> WHAT YOU WILL DO
The answer must be one number: the count of lines in the data below that include "show".

> EXERCISE MATERIALS
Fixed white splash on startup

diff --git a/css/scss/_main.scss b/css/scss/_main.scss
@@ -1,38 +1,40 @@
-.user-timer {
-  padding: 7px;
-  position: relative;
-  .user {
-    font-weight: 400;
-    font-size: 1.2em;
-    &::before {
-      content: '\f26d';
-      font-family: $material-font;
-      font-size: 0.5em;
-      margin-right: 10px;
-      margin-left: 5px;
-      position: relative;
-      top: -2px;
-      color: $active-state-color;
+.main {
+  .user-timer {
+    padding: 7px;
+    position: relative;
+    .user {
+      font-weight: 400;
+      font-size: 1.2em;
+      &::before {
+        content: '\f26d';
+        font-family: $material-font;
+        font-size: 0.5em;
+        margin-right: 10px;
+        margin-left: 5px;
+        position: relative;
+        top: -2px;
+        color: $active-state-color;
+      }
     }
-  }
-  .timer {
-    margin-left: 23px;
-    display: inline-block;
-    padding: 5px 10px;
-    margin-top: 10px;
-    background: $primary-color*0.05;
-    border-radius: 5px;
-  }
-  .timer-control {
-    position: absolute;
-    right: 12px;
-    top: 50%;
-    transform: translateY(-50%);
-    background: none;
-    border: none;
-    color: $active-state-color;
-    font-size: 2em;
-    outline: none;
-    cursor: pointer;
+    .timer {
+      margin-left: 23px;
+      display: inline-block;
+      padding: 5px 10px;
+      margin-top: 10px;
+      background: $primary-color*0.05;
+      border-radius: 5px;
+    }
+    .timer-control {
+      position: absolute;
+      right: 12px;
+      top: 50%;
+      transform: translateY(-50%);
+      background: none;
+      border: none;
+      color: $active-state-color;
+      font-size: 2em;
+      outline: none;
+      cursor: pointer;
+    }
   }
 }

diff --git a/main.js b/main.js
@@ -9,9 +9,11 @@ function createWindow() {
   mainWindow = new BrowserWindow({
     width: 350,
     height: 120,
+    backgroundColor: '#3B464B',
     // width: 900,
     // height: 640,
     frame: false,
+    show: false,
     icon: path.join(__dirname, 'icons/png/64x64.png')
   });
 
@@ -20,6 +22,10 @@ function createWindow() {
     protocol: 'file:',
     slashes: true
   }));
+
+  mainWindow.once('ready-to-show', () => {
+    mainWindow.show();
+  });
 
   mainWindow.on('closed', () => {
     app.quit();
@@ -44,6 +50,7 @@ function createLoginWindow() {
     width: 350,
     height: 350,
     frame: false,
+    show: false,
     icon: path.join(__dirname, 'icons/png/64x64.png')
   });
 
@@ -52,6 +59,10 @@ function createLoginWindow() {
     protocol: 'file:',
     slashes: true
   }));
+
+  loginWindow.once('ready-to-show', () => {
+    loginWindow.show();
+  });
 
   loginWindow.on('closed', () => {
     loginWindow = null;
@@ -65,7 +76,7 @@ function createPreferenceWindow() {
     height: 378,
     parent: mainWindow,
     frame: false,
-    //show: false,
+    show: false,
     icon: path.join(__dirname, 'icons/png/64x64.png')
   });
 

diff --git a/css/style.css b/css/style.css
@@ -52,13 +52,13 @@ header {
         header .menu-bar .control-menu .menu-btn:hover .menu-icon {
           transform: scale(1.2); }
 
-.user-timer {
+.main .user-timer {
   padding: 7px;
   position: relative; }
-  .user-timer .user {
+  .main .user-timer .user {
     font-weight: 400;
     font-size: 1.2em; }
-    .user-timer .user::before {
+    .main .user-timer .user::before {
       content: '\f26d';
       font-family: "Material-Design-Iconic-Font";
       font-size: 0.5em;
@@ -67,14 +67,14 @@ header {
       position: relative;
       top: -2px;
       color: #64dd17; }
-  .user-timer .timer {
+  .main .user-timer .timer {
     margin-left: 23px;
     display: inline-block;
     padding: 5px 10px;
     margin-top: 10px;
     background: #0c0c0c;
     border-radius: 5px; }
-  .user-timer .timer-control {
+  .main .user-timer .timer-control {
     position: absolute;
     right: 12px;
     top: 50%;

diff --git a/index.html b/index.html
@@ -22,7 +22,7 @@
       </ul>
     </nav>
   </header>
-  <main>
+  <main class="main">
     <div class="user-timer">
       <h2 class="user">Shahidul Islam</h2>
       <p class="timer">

> OUTPUT
8